▸ Exercise: Write out every record exactly as it appears. Skip the pictures.

▸ Data extracted from a collection:
──────────
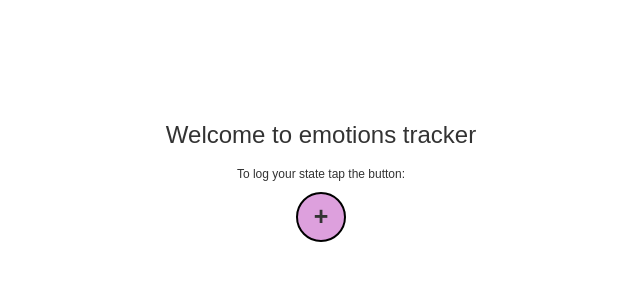
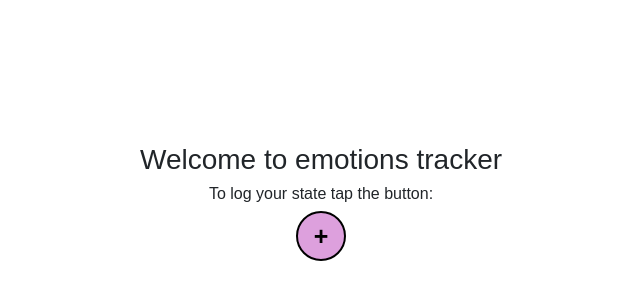
Before and after one commit to VladimirBabin/emotions-tracker-app, a React (Create React App) app in the folder emo-check-frontend/: page / in a window 1280 px wide. Shown: the part 198-498 px from the top of the page, without its empty margins (319-959 px from the left). Built offline with nearby package versions, Linux system fonts and the light colour scheme.

Commit message:
Refactorings in alert service; Fixing bugs in frontend to add new emotions only when checkbox is checked.

```diff
--- a/emo-check-frontend/package.json
+++ b/emo-check-frontend/package.json
@@ -7,7 +7,7 @@
     "@testing-library/jest-dom": "^5.17.0",
     "@testing-library/react": "^13.4.0",
     "@testing-library/user-event": "^13.5.0",
-    "bootstrap": "^3.4.1",
+    "bootstrap": "^5.3.3",
     "react": "^18.2.0",
     "react-dom": "^18.2.0",
     "react-scripts": "^5.0.1",
--- a/emo-check-frontend/src/components/StateComponent.js
+++ b/emo-check-frontend/src/components/StateComponent.js
@@ -261,8 +261,7 @@ class StateComponent extends React.Component {
                     <WeeklyStatsComponent weeklyStats={this.state.weeklyStats}/>
                 }
             </div>
-        )
-            ;
+        );
     }
 }
 
--- a/emo-check-frontend/src/index.css
+++ b/emo-check-frontend/src/index.css
@@ -6,7 +6,7 @@
 }
 
 main {
-  padding: 300px;
+  padding: 15%;
   display: flex;
   flex-direction: column;
   align-items: center;
```
Also changed, not shown: 2 other files (tests, documents, lock files or other folders).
──────────
▸ Task answer:
Before and after one commit to VladimirBabin/emotions-tracker-app, a React (Create React App) app in the folder emo-check-frontend/: page / in a window 1280 px wide. Shown: the part 198-498 px from the top of the page, without its empty margins (319-959 px from the left). Built offline with nearby package versions, Linux system fonts and the light colour scheme.

Commit message:
Refactorings in alert service; Fixing bugs in frontend to add new emotions only when checkbox is checked.

```diff
--- a/emo-check-frontend/package.json
+++ b/emo-check-frontend/package.json
@@ -7,7 +7,7 @@
     "@testing-library/jest-dom": "^5.17.0",
     "@testing-library/react": "^13.4.0",
     "@testing-library/user-event": "^13.5.0",
-    "bootstrap": "^3.4.1",
+    "bootstrap": "^5.3.3",
     "react": "^18.2.0",
     "react-dom": "^18.2.0",
     "react-scripts": "^5.0.1",
--- a/emo-check-frontend/src/components/StateComponent.js
+++ b/emo-check-frontend/src/components/StateComponent.js
@@ -261,8 +261,7 @@ class StateComponent extends React.Component {
                     <WeeklyStatsComponent weeklyStats={this.state.weeklyStats}/>
                 }
             </div>
-        )
-            ;
+        );
     }
 }
 
--- a/emo-check-frontend/src/index.css
+++ b/emo-check-frontend/src/index.css
@@ -6,7 +6,7 @@
 }
 
 main {
-  padding: 300px;
+  padding: 15%;
   display: flex;
   flex-direction: column;
   align-items: center;
```
Also changed, not shown: 2 other files (tests, documents, lock files or other folders).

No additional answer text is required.